**Try it**.
Check each line of the records below and collect those that include the word "padding".
[Start of Attachment]
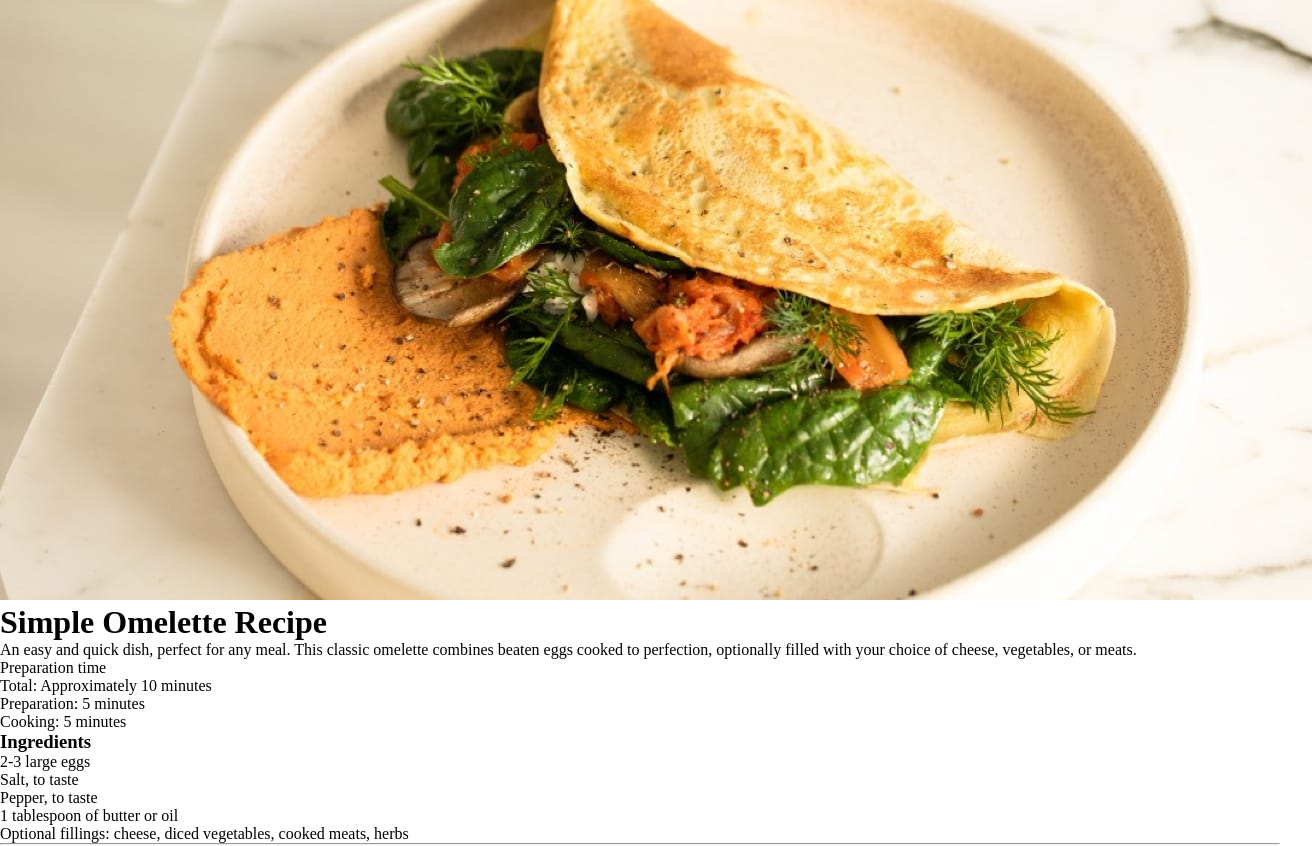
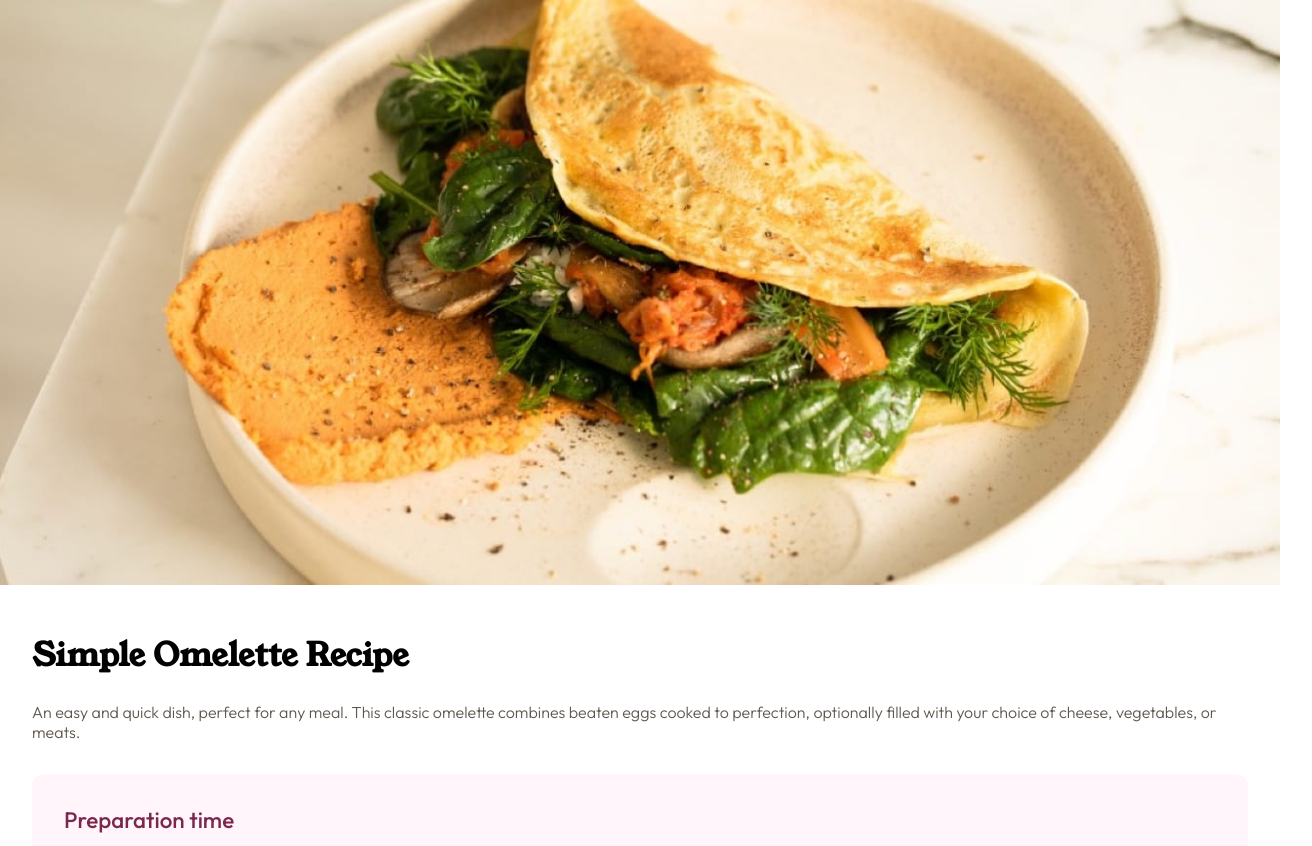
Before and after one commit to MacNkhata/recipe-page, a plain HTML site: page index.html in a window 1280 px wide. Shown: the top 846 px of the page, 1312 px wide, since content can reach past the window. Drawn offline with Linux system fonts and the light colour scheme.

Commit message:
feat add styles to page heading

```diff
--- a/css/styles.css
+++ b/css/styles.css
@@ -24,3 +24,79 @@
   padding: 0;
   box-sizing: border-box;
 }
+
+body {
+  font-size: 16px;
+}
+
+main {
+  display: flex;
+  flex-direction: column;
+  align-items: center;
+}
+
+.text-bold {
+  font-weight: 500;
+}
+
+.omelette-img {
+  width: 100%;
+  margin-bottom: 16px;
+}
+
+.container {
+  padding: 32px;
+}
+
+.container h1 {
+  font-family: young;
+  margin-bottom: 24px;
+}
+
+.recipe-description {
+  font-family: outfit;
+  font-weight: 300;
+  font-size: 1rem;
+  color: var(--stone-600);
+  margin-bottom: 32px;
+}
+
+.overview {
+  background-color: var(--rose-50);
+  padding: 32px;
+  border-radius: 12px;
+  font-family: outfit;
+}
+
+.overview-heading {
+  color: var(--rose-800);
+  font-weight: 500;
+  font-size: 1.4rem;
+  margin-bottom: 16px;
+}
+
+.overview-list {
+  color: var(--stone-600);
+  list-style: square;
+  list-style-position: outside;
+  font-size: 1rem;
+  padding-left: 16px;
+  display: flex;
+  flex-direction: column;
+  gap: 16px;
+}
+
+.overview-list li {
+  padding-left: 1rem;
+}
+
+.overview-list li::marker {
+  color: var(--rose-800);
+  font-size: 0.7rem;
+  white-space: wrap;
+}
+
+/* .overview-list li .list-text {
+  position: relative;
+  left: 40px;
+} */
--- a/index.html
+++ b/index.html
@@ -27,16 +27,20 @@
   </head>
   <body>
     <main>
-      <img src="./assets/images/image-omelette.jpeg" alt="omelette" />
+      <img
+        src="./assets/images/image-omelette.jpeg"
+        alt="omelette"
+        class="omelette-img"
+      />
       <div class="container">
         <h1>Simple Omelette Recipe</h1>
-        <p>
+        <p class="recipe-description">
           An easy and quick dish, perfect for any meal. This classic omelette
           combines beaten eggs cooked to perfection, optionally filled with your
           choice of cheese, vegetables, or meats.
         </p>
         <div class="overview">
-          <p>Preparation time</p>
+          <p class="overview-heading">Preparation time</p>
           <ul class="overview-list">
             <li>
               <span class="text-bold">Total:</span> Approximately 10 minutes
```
[End of Attachment]
[Start of Attachment]
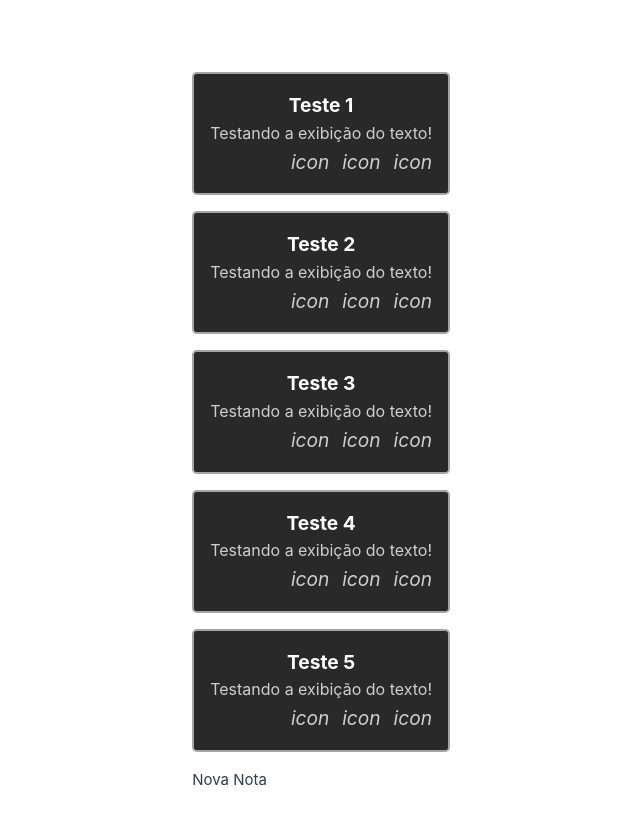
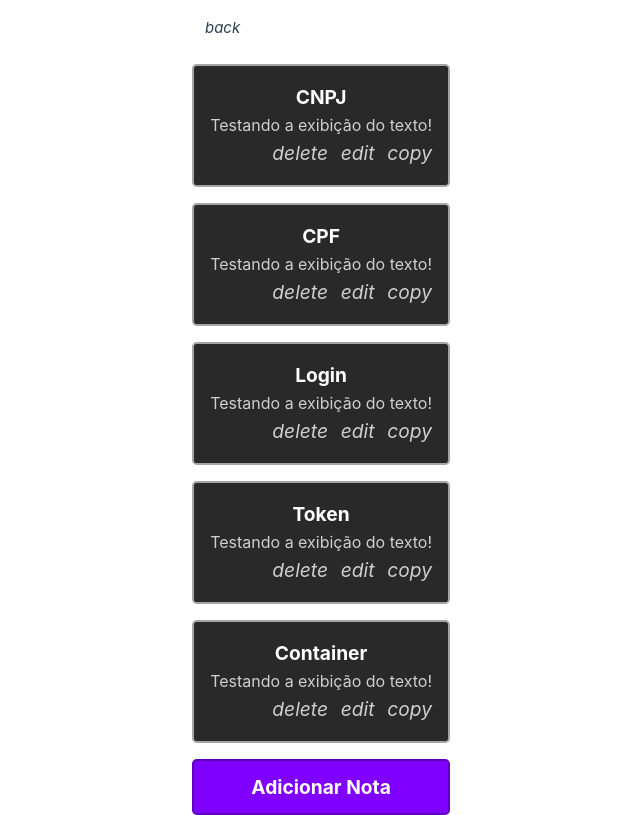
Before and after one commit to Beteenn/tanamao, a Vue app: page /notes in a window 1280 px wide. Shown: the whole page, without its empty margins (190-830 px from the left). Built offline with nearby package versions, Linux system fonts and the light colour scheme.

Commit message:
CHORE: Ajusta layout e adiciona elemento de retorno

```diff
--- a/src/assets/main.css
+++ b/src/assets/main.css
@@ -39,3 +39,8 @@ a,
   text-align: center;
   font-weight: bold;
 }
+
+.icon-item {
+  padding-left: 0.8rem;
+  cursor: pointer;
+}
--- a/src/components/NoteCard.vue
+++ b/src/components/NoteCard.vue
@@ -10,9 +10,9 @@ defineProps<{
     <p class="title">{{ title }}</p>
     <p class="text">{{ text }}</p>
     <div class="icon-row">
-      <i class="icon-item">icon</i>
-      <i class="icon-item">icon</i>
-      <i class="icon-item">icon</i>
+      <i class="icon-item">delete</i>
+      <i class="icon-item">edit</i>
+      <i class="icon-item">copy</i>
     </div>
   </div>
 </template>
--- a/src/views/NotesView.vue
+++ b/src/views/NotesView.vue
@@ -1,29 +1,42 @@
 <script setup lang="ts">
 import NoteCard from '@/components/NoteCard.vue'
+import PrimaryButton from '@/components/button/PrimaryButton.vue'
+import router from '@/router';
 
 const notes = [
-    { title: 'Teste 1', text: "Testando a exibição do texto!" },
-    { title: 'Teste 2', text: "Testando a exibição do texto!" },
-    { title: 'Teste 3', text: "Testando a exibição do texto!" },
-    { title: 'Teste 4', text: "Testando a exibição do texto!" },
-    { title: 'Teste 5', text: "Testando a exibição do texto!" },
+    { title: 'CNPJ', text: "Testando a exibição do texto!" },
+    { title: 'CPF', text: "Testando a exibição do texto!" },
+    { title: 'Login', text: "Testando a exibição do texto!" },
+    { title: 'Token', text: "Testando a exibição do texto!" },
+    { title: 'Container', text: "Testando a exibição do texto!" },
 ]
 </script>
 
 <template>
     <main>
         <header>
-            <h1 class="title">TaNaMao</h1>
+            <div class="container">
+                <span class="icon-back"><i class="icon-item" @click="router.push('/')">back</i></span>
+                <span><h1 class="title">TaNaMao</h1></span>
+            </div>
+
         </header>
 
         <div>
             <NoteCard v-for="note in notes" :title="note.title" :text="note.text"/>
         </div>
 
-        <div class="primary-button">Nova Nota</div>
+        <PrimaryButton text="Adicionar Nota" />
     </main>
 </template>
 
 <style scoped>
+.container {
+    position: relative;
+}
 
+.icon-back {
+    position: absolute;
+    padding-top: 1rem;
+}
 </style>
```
[End of Attachment]
**Exercise result**.
   padding: 0;
+  padding: 32px;
+  padding: 32px;
+  padding-left: 16px;
+  padding-left: 1rem;
+  padding-left: 0.8rem;
+    padding-top: 1rem;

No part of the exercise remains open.